This Grade II listed villa in Islington, London was extended and refurbished to create a home with generous spaces for gathering and family life.
The rear extension is designed as a stone pavilion. Agglomerate stone forms a plinth upon which limestone piers rise, forming the structure of the extension. The natural stone was locally sourced and selected for its low embodied energy.
Heavy oak framed glazing follows the proportions of the historic facade with a large pivot hinge door opening onto the terrace.
Externally an oversized concrete header was honed to reveal limestone quarried in Derbyshire, its visual weight suggesting permanence.
The existing rear lightwell has been extended to form a stepped sunken terrace of bush-hammered stone appearing to have been carved into a rock face. The terrace curves to follow the sun’s path throughout the afternoon in a series of benches bathed in light.
Previously the lower ground floor was divided into smaller dark spaces, which have been opened up and replaced with a kitchen centred around a four-metre-long stone island.
A secluded room for yoga provides a contemplative space, with an expansive view of the sky inspired by James Turrell’s skyspace structures.
The bathrooms continue the notion of carved-out spaces.
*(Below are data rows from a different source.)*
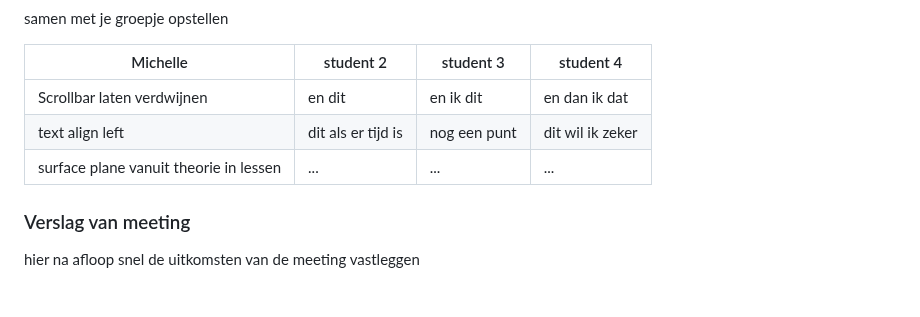
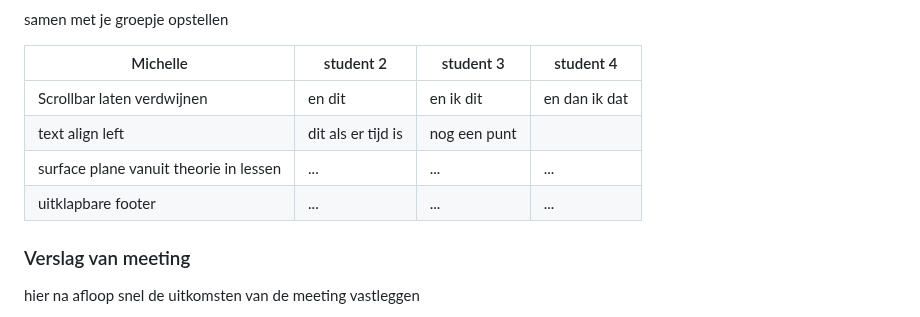
Before and after one commit to xmichellestendert/FED, a Markdown page: README.md, the part around the change. GitHub-like rendering; folded sections open.

```diff
--- a/README.md
+++ b/README.md
@@ -144,9 +144,11 @@ Class op body zetten - ligt eraan welke pagina moeilijker is (makkelijkste krijg
 
   | Michelle                                 | student 2          | student 3    | student 4        |
   | ---                                      | ---                | ---          | ---              |
-  | Scrollbar laten verdwijnen               | en dit     | en ik dit    | en dan ik dat    |
-  | text align left | dit als er tijd is     | nog een punt | dit wil ik zeker |
+  | Scrollbar laten verdwijnen               | en dit             | en ik dit    | en dan ik dat    |
+  | text align left | dit als er tijd is     | nog een punt       |              |  dit wil ik zeker|
   | surface plane vanuit theorie in lessen   | ...                | ...          | ...              |
+  | uitklapbare footer                       | ...                | ...          | ...              |
+
 
 
   ### Verslag van meeting
```
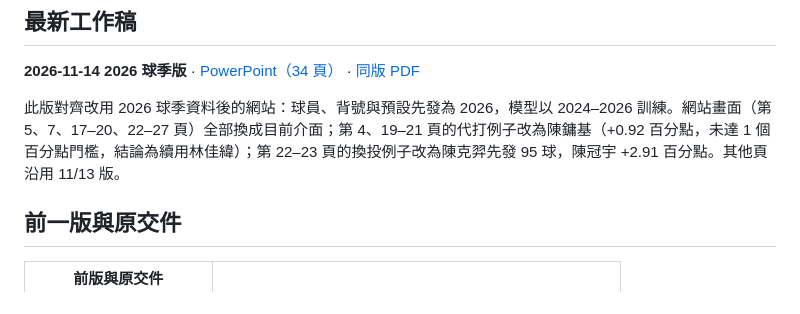
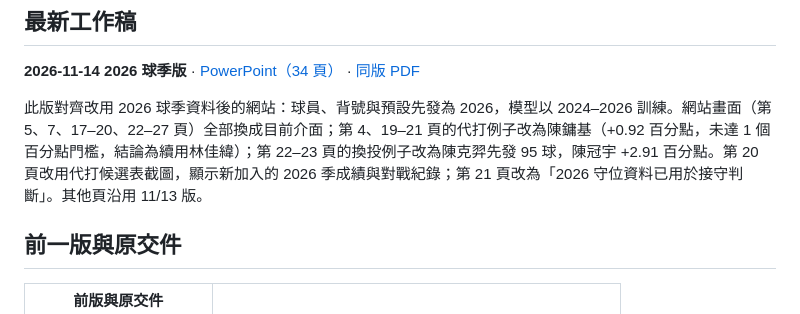
Before and after one commit to Da-Xiong-Chen/baseball_project, a Markdown page: presentations/competition-2026/README.md, the part around the change. Rendered like a GitHub page.

```diff
--- a/presentations/competition-2026/README.md
+++ b/presentations/competition-2026/README.md
@@ -6,7 +6,7 @@
 
 **2026-11-14 2026 球季版** · [PowerPoint（34 頁）](sync-20261114/一球兩面_臨場用人決策_2026球季版_34頁.pptx) · [同版 PDF](sync-20261114/一球兩面_臨場用人決策_2026球季版_34頁.pdf)
 
-此版對齊改用 2026 球季資料後的網站：球員、背號與預設先發為 2026，模型以 2024–2026 訓練。網站畫面（第 5、7、17–20、22–27 頁）全部換成目前介面；第 4、19–21 頁的代打例子改為陳鏞基（+0.92 百分點，未達 1 個百分點門檻，結論為續用林佳緯）；第 22–23 頁的換投例子改為陳克羿先發 95 球，陳冠宇 +2.91 百分點。其他頁沿用 11/13 版。
+此版對齊改用 2026 球季資料後的網站：球員、背號與預設先發為 2026，模型以 2024–2026 訓練。網站畫面（第 5、7、17–20、22–27 頁）全部換成目前介面；第 4、19–21 頁的代打例子改為陳鏞基（+0.92 百分點，未達 1 個百分點門檻，結論為續用林佳緯）；第 22–23 頁的換投例子改為陳克羿先發 95 球，陳冠宇 +2.91 百分點。第 20 頁改用代打候選表截圖，顯示新加入的 2026 季成績與對戰紀錄；第 21 頁改為「2026 守位資料已用於接守判斷」。其他頁沿用 11/13 版。
 
 ## 前一版與原交件
 
```
Also changed, not shown: README.md (+3 -0 lines), docs/技術細節.md (+6 -0 lines), assets/readme/evaluation.png, assets/readme/matchup-notes.png (added), assets/readme/single-day.png, docs/og-image.png, 3 other files.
The rich textures of limestone and Tadelakt walls create cave-like monastic rooms dedicated to the daily rituals of ablution.